A new US patent, awarded Jan 2001, gives Monsanto exclusive rights over a method for identifying genetically modified plant cells that employ antibiotic resistance markers, which is used in practically all commercial GM crops.
Patent experts say the patent is a particularly sinister "submarine patent", a term used to refer to a patent claim widely used by competitors. Monsanto is now in position to demand license fees and royalties or deny access to the method altogether.
Professor John Barton, an intellectual property specialist at Stanford Law School, said "it raises very sharply the question of what we should do about patented research tools". Barton sees the new patent as only the most recent in a line of extremely broad patents covering biotech's most basic enabling tools.
Source: "Monsanto's submarine patent torpedoes Ag biotech", Rural Advancement Foundation Inter-national, Canada, April 27th 2001.
The US federal Court of Appeals has ruled that Mycogen Plant Science is entitled to continue its patent infringement suit against Monsanto. The Mycogen patent covers a process for increasing the expression of Bacillus thuringensis (Bt) toxin in GM plants. The ruling is thought to be significant, as Mycogen believes that virtually every company developing Bt crops is violating its patent. It is unclear whether the company plans to go after everyone.
Source: "Court rules Mycogen can continue patent suit against Monsanto", <AgWeb.com> USA, June 5th 2001.
In March 2001 the Japanese government removed the ¥ 6 million (US $50,000) ceiling on the amount of money that researchers at public universities are allowed to earn from government-held patents based on their work. In Japan, practically all patents coming from public research are government-held. This signifies a major sea change in policy and is intended to encourage academics to be more active in pursuing commercial applications for their work. Since 1996, and the advent of extensive gene patenting, the number of patents granted on university based science has jumped almost five fold in Japan.
Source "Japan's academics get green light to make their fortunes", By David Gyranoski, Nature Vol 410 No 6828, p 504
The Wellcome Trust has banned all its grant recipients from using Wellcome money to subscribe to the human genome sequence of Celera Genomics. Wellcome deny an out and out ban but their new policy document states "no trust funds may be used for the purpose of accessing Celera subscription services". Wellcome's director, Mike Dexter says "there is no evidence that Celera's database offers any scientific advantage".

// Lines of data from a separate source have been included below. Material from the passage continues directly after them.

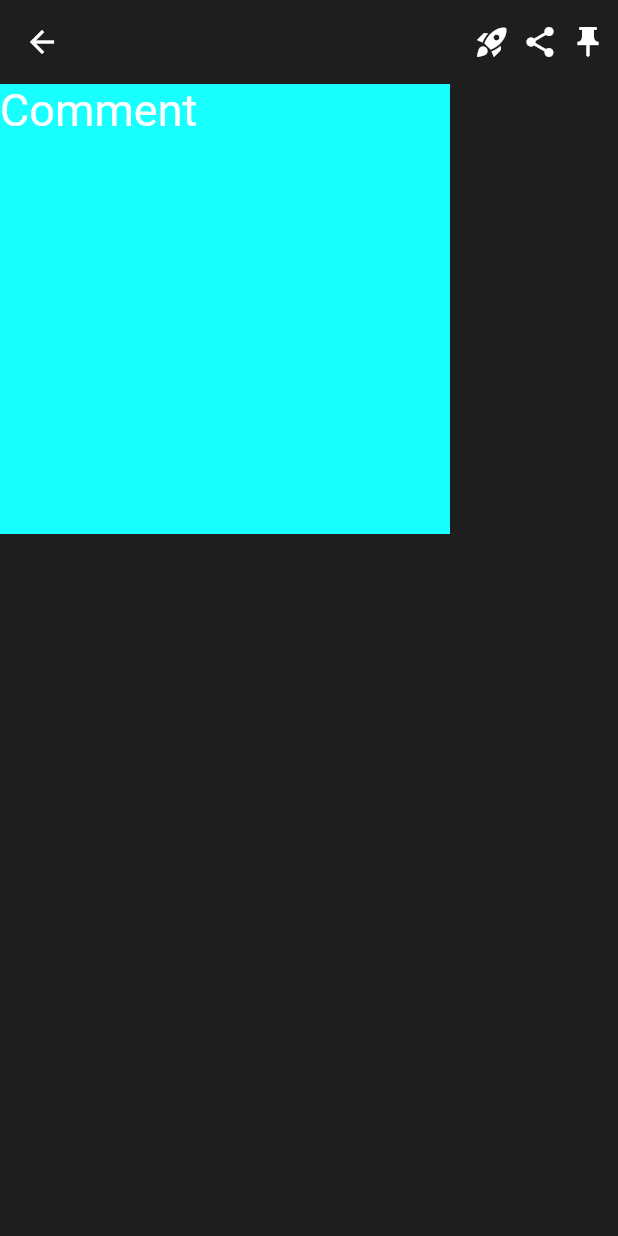
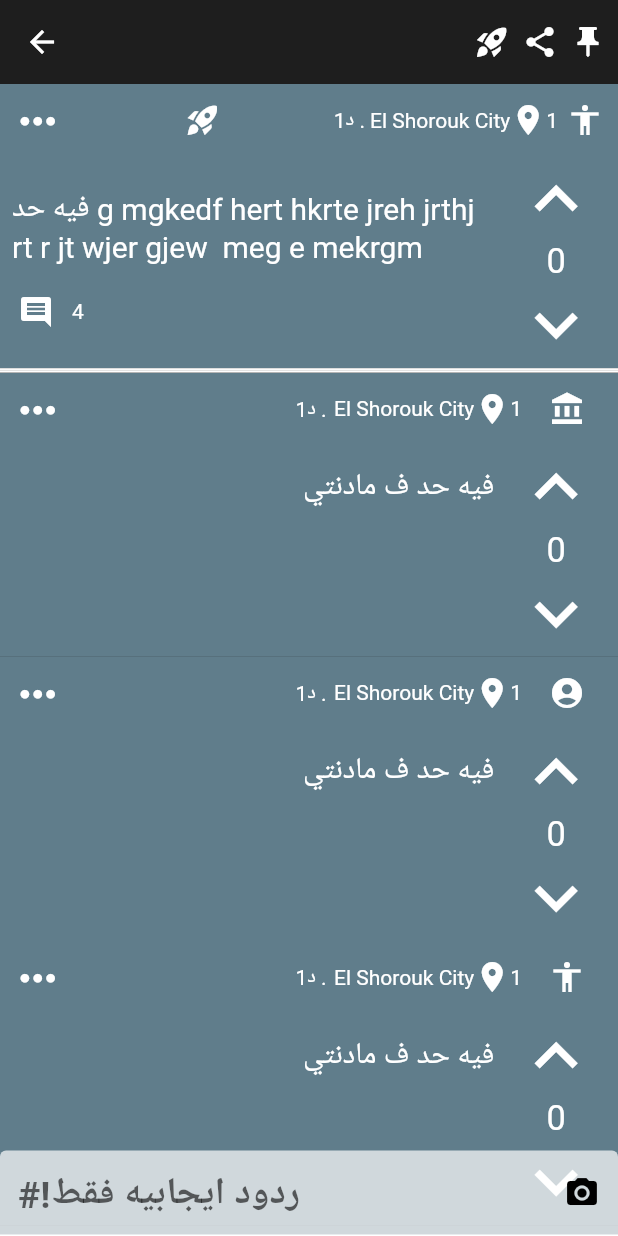
Before and after one commit to eslamsalah5/jodel_clone, a Flutter app: the CommentTwetaBody screen opened directly, on a phone screen of 412 x 824 dp. Run offline on Flutter 3.47's test engine with Material 2 defaults, Android fonts, the phone set to English and light mode, and no system bars; our stand-ins replace bloc, dots_indicator, flutter_bloc, flutter_screenutil, fluttertoast, hexcolor and 1 more; accounts and stored records are empty.

Commit message:
update commented

```diff
--- /dev/null
+++ b/lib/views/app_home_view/widgets/home_view/home_coment_tweta.dart
@@ -0,0 +1,44 @@
+import 'package:flutter/material.dart';
+import 'package:jodel_app/views/app_home_view/widgets/home_view/widgets/tweta_comment.dart';
+
+import 'widgets/commentes.dart';
+
+class HomeCommentTweta extends StatefulWidget {
+  const HomeCommentTweta({super.key});
+
+  @override
+  State<HomeCommentTweta> createState() => _HomeCommentTwetaState();
+}
+
+class _HomeCommentTwetaState extends State<HomeCommentTweta> {
+  final List ico = [
+    const Icon(Icons.account_balance),
+    const Icon(Icons.account_circle_sharp),
+    const Icon(Icons.accessibility_sharp),
+    const Icon(Icons.adobe)
+  ];
+  @override
+  Widget build(BuildContext context) {
+    return Column(
+      children: [
+        TwetaComment(
+          titel: ico.length.toString(),
+        ),
+        Container(
+          color: Colors.white,
+          child: const Divider(
+            height: 03,
+          ),
+        ),
+        Expanded(
+          child: ListView.builder(
+            itemCount: 4,
+            itemBuilder: (context, index) {
+              return Commentes(icon: ico[index]);
+            },
+          ),
+        )
+      ],
+    );
+  }
+}
--- a/lib/views/app_home_view/widgets/home_view/widgets/comment_tweta_body.dart
+++ b/lib/views/app_home_view/widgets/home_view/widgets/comment_tweta_body.dart
@@ -1,4 +1,6 @@
 import 'package:flutter/material.dart';
+import 'package:jodel_app/views/app_home_view/widgets/home_view/home_coment_tweta.dart';
+import 'package:jodel_app/views/app_home_view/widgets/home_view/widgets/text_fild_comment.dart';
 
 class CommentTwetaBody extends StatelessWidget {
   const CommentTwetaBody({super.key});
@@ -19,14 +21,16 @@ class CommentTwetaBody extends StatelessWidget {
           ),
         ],
       ),
-      body: Container(
-        color: Colors.cyanAccent,
-        height: 300,
-        width: 300,
-        child: const Text(
-          "Comment",
-          style: TextStyle(fontSize: 30),
-        ),
+      body: const Stack(
+        children: [
+          HomeCommentTweta(),
+          Column(
+            mainAxisAlignment: MainAxisAlignment.end,
+            children: [
+              TextFieldComments(),
+            ],
+          )
+        ],
       ),
     );
   }
--- /dev/null
+++ b/lib/views/app_home_view/widgets/home_view/widgets/commentes.dart
@@ -0,0 +1,149 @@
+import 'package:flutter/material.dart';
+import 'package:flutter_screenutil/flutter_screenutil.dart';
+
+class Commentes extends StatelessWidget {
+  const Commentes({super.key, required this.icon});
+  final Icon icon;
+  @override
+  Widget build(BuildContext context) {
+    return Container(
+      color: Colors.blueGrey,
+      child: Column(
+        children: [
+          Row(
+            children: [
+              // IconButton list
+              IconButton(
+                onPressed: () {},
+                icon: Icon(
+                  Icons.more_horiz,
+                  size: 30.sp,
+                ),
+              ),
+
+              //
+              Expanded(
+                child: Container(
+                  padding: const EdgeInsets.only(right: 5),
+                  child: const Text("1د .", textAlign: TextAlign.right),
+                ),
+              ),
+              const Text("El Shorouk City"),
+              const Icon(Icons.location_on),
+              const Text("1"),
+              const SizedBox(
+                width: 6,
+              ),
+              IconButton(
+                  onPressed: () {
+                    ///  show Modal Bottom Sheet
+                    showModalBottomSheet(
+                      context: context,
+                      builder: (context) {
+                        return const SizedBox(
+                          height: 130,
+                          child: Padding(
+                            padding: EdgeInsets.all(8.0),
+                            child: Column(children: [
+                              Text(
+                                "هل ترغب في ارسال صلب محادثه خاصه الي @1",
+                                style: TextStyle(
+                                    color: Colors.black, fontSize: 17),
+                              ),
+                              SizedBox(
+                                height: 15,
+                              ),
+                              CustomButton()
+                            ]),
+                          ),
+                        );
+                      },
+                    );
+                  },
+                  icon: icon),
+              const SizedBox(
+                width: 10,
+              ),
+            ],
+          ),
+          Row(
+            children: [
+              const Expanded(
+                flex: 4,
+                child: Padding(
+                  padding: EdgeInsets.only(bottom: 85),
+                  child: Text(
+                    textAlign: TextAlign.end,
+                    maxLines: 3,
+                    "فيه حد ف مادنتي  ",
+                    overflow: TextOverflow.ellipsis,
+                    style: TextStyle(
+                      fontSize: 20,
+                    ),
+                  ),
+                ),
+              ),
+              Expanded(
+                child: Column(
+                  mainAxisAlignment: MainAxisAlignment.spaceAround,
+                  children: [
+                    InkWell(
+                      // icon arrow_drop_up
+                      onTap: () {},
+                      child:
+                          Icon(Icons.keyboard_arrow_up_outlined, size: 50.sp),
+                    ),
+                    Text(
+                      "0",
+                      style: TextStyle(
+                        fontSize: 20.sp,
+                      ),
+                    ),
+                    InkWell(
+                      onTap: () {},
+                      child:
+                          Icon(Icons.keyboard_arrow_down_outlined, size: 50.sp),
+                    ),
+                  ],
+                ),
+              ),
+            ],
+          ),
+        ],
+      ),
+    );
+  }
+}
+
+class CustomButton extends StatelessWidget {
+  const CustomButton({super.key, this.onTap});
+
+  final void Function()? onTap;
+
+  @override
+  Widget build(BuildContext context) {
+    return GestureDetector(
+      onTap: onTap,
+      child: Container(
+        decoration: BoxDecoration(
+          color: Colors.orange,
+          borderRadius: BorderRadius.circular(8),
+        ),
+        width: double.infinity,
+        height: 60,
+        child: const Padding(
+          padding: EdgeInsets.only(top: 15),
+          child: Text(
+            textAlign: TextAlign.center,
+            'ارسل الطلب',
+            style: TextStyle(
+              color: Colors.white,
+              fontSize: 19,
+              fontWeight: FontWeight.bold,
+            ),
+          ),
+        ),
+      ),
+    );
+  }
+}
--- /dev/null
+++ b/lib/views/app_home_view/widgets/home_view/widgets/text_fild_comment.dart
@@ -0,0 +1,33 @@
+import 'package:flutter/material.dart';
+
+class TextFieldComments extends StatefulWidget {
+  const TextFieldComments({super.key});
+
+  @override
+  State<TextFieldComments> createState() => _TextFieldCommentsState();
+}
+
+class _TextFieldCommentsState extends State<TextFieldComments> {
+  final formKey = GlobalKey<FormState>();
+  TextEditingController user = TextEditingController();
+
+  @override
+  Widget build(BuildContext context) {
+    // Build a Form widget using the _formKey created above.
+    return TextFormField(
+      controller: user,
+      decoration: InputDecoration(
+          border: const OutlineInputBorder(),
+          hintText: '#!ردود ايجابيه فقط',
+          filled: true,
+          fillColor: Colors.white70,
+          hintMaxLines: 2,
+          hintStyle: const TextStyle(
+            fontSize: 25,
+          ),
+          suffixIcon:
+              IconButton(onPressed: () {}, icon: const Icon(Icons.camera_alt)),
+          suffixIconColor: Colors.black),
+    );
+  }
+}
--- /dev/null
+++ b/lib/views/app_home_view/widgets/home_view/widgets/tweta_comment.dart
@@ -0,0 +1,99 @@
+import 'package:flutter/material.dart';
+import 'package:flutter_screenutil/flutter_screenutil.dart';
+
+class TwetaComment extends StatelessWidget {
+  const TwetaComment({super.key, required this.titel});
+  final String titel;
+  @override
+  Widget build(BuildContext context) {
+    return Container(
+      color: Colors.blueGrey,
+      child: Column(
+        children: [
+          Row(
+            children: [
+              // IconButton list
+              IconButton(
+                onPressed: () {},
+                icon: Icon(
+                  Icons.more_horiz,
+                  size: 30.sp,
+                ),
+              ),
+
+              //
+              const Expanded(child: Icon(Icons.rocket_launch)),
+              const Text("1د .", textAlign: TextAlign.right),
+              const Text(" El Shorouk City"),
+              const Icon(Icons.location_on),
+              const Text("1"),
+              const SizedBox(
+                width: 6,
+              ),
+              const Icon(Icons.accessibility),
+              const SizedBox(
+                width: 10,
+              ),
+            ],
+          ),
+          Row(
+            children: [
+              Expanded(
+                  flex: 4,
+                  child: Column(
+                    children: [
+                      const Padding(
+                        padding: EdgeInsets.all(8.0),
+                        child: Text(
+                          maxLines: 5,
+                          "فيه حد g mgkedf hert hkrte jreh jrthj rt r jt wjer gjew  meg e mekrgm ",
+                          overflow: TextOverflow.ellipsis,
+                          style: TextStyle(
+                            fontSize: 20,
+                          ),
+                        ),
+                      ),
+
+                      /// icon comment
+                      Row(
+                        children: [
+                          IconButton(
+                            onPressed: () {},
+                            icon: const Icon(Icons.comment),
+                          ),
+                          Text(titel.toString()),
+                        ],
+                      ),
+                    ],
+                  )),
+              Expanded(
+                child: Column(
+                  mainAxisAlignment: MainAxisAlignment.spaceAround,
+                  children: [
+                    InkWell(
+                      // icon arrow_drop_up
+                      onTap: () {},
+                      child:
+                          Icon(Icons.keyboard_arrow_up_outlined, size: 50.sp),
+                    ),
+                    Text(
+                      "0",
+                      style: TextStyle(
+                        fontSize: 20.sp,
+                      ),
+                    ),
+                    InkWell(
+                      onTap: () {},
+                      child:
+                          Icon(Icons.keyboard_arrow_down_outlined, size: 50.sp),
+                    ),
+                  ],
+                ),
+              ),
+            ],
+          ),
+        ],
+      ),
+    );
+  }
+}
--- a/lib/views/app_home_view/widgets/home_view/widgets/tweta_view.dart
+++ b/lib/views/app_home_view/widgets/home_view/widgets/tweta_view.dart
@@ -3,9 +3,8 @@ import 'package:flutter_screenutil/flutter_screenutil.dart';
 import 'package:jodel_app/views/app_home_view/widgets/home_view/widgets/comment_tweta_body.dart';
 
 class TwetaView extends StatelessWidget {
-  const TwetaView({super.key, this.color, this.titel});
-  final Color? color;
-  final String? titel;
+  const TwetaView({super.key});
+
   @override
   Widget build(BuildContext context) {
     return GestureDetector(
```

Source: "No Wellcome money for Celera", by David Adam, London, Nature Vol 410 No 6827 p 397
The European Patent Office (EPO) has revoked Hoffmann-La Roche's 1997 patent for naturally occurring Taq DNA polymerase. EPO officials say the patent is invalid because it is not a novel invention and is based on previously published data.
Taq DNA polymerase comes from the bacterium Thermus aquaticus, which lives in hot springs. It is a thermally stable enzyme crucial to the polymerase chain reaction (PCR) process, a widely used research tool that amplifies DNA.
This is the second time a major Roche patent on PCR has been revoked. In 1999, a federal judge in San Francisco ruled Roche's US patent for native Taq invalid because it had been obtained with "intent to mislead".
Promega, a US based company that markets native Taq is responsible for disputing the patent and has been supported by three other companies, Bioline, New England Biolabs and Becton Dickinson. They claim the patent should not have been allowed in the first place and was only granted after years of lobbying by La Roche.
La Roche also holds an EPO patent for a recombinant version of Taq, which was created by inserting the Taq gene into another species of bacterium. Recombinant Taq now accounts a large portion of Roche's market. It too is being challenged by London based company, Bioline.
Source: "Patent ruling could cut PCR enzyme prices", By Rex Dexton, San Diego, Nature, Vol 411, 7th June 2001, p622.